Tuesday, March 31, 2020

1901 Tennis Championships

As the summer months come to a close, tennis fans in both England and the United States have been privileged to watch world class demonstrations of skill, strength and endurance.  The Wimbledon Gentlemen's Final matched the defending champion against a challenger looking for his first title, while the United States National Championships featured a record breaking championship match.  The results to both tournaments are below.

Wimbledon Gentlemen's Singles

At Wimbledon, the All Comers' Finals saw 1899 singles runner-up Arthur Gore face off against Charles Dixon, who was making his first appearance in a final round at Wimbledon.  The odds seemed to be in Gore's favor, and early in the match, it appeared as if Gore would be on his way to a second chance at Reginald Doherty, the defending champion.  Gore had control throughout the first set, and despite a solid challenge from Dixon, Gore was able to close out the first set by a score of 7-5.

Dixon came out more determined in the second set, taking the first two games before Gore was able to get his footing back.  However, Dixon held control throughout the second set and evened the match up with a 6-4 set victory.  The two competitors held serve throughout the all important third set, until Dixon was able to break Gore's serve with the set tied at five games a piece.  Now leading 6-5, Dixon had momentum on his side, and outpointed a shattered looking Gore 40-15 to finish the third set.

Now just one set away from his first Wimbledon Finals, Charles Dixon pushed Arthur Gore back as he took a 5-3 lead in the fourth set.  Gore fought back to take the next game, and had Dixon facing a 40-30 deficit in the following game, but Dixon's strong forehand shot pushed the game to Deuce, and Dixon never looked back.  The next two points went Dixon's way, and with a 6-4 fourth set victory, he moved on to face Reginald Doherty in the Challenge Round.

1901 Wimbledon All Comer's Final
Waiting for Charles Dixon in the Challenge Round was Reginald Doherty.  Doherty was seen as the premiere tennis professional in England, and had won the previous four Wimbledon championships, so if anyone could stop Dixon after his impressive victory against Arthur Gore, it was Doherty.

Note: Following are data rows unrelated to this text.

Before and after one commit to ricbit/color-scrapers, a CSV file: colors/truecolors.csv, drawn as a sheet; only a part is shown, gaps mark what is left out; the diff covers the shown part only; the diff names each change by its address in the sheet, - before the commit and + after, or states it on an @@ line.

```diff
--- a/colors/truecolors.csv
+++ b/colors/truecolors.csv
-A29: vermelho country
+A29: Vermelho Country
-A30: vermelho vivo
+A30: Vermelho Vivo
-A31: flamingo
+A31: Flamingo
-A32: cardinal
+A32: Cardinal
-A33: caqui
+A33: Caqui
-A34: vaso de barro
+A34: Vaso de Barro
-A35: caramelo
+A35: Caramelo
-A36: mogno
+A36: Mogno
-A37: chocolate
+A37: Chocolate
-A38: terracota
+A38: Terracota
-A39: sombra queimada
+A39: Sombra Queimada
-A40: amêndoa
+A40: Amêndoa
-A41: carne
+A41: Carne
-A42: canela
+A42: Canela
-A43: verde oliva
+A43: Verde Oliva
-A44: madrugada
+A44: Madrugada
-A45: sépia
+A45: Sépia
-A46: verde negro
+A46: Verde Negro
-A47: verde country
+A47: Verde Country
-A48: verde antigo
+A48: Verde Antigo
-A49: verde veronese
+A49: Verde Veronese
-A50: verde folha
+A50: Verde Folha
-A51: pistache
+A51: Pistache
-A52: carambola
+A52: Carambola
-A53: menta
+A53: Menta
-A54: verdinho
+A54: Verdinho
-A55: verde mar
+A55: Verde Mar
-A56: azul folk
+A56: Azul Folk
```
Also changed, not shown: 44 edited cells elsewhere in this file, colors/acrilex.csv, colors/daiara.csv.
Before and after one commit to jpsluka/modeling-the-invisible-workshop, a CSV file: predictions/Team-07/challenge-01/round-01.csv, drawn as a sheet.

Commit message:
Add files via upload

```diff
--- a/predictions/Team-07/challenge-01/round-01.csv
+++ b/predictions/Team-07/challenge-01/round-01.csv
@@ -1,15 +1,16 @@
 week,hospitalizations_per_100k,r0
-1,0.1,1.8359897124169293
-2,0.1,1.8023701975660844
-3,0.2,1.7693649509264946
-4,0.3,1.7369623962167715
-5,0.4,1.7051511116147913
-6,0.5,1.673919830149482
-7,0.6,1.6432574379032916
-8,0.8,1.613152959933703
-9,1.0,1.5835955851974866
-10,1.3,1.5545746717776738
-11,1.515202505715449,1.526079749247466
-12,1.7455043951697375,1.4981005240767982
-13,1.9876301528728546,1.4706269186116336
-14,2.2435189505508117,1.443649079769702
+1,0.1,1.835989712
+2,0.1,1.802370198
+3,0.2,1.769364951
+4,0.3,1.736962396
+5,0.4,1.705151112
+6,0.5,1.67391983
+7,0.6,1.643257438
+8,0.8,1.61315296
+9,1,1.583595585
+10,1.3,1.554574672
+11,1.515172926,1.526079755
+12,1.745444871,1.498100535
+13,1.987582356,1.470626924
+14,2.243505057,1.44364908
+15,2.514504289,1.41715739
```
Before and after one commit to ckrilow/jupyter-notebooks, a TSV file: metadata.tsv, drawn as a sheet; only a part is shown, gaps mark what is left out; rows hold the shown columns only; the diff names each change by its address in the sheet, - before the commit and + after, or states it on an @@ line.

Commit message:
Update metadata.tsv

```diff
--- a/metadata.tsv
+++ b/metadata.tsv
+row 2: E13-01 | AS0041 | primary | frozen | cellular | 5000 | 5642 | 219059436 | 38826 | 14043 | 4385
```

The momentum that Dixon had following his All Comer's Final victory seemed to carry over into the first set against Doherty, as the challenger took the first set with surprising ease.  His 6-2 victory seemed to shock Doherty, and he returned to the court for the second set with a fire in his eyes.  However, Dixon was just as strong as he was in the first set, and neither competitor was able to break the other's serve.  Eventually, Doherty was able to break Dixon and take an 11-10 lead.  Dixon looked both mentally and physically exhausted following the breaking of his serve, and he dropped the subsequent game, and set to Doherty by a 12-10 score.

Doherty was able to keep his positive movement throughout the third set, and he gained further control of the match with a 6-3 victory.  The fourth set was a back and forth affair, and with the score tied at 5-5, Doherty was able to break Dixon's serve again to take a 6-5 lead.  This time, the breaking of his serve appeared to break Dixon.  Doherty was able to take the next four games to win the set, match and championship.  For the fifth year in a row, Reginald Doherty was the champion at Wimbledon.

1901 Wimbledon Challenge Round

Reginald Doherty, the 1901 Wimbledon Gentlemen's champion

United States National Championship-Men's Singles

Following his four set victory over Beals Wright, William Larned earned a rematch against Malcolm Whitman, the man who defeated him for the United States title last year.  At just 24 years old, Whitman already appeared to be the top performer in the United States tennis world, but Larned had learned from their finals duel from the prior year, and was hoping to earn his first U.S. National Championship.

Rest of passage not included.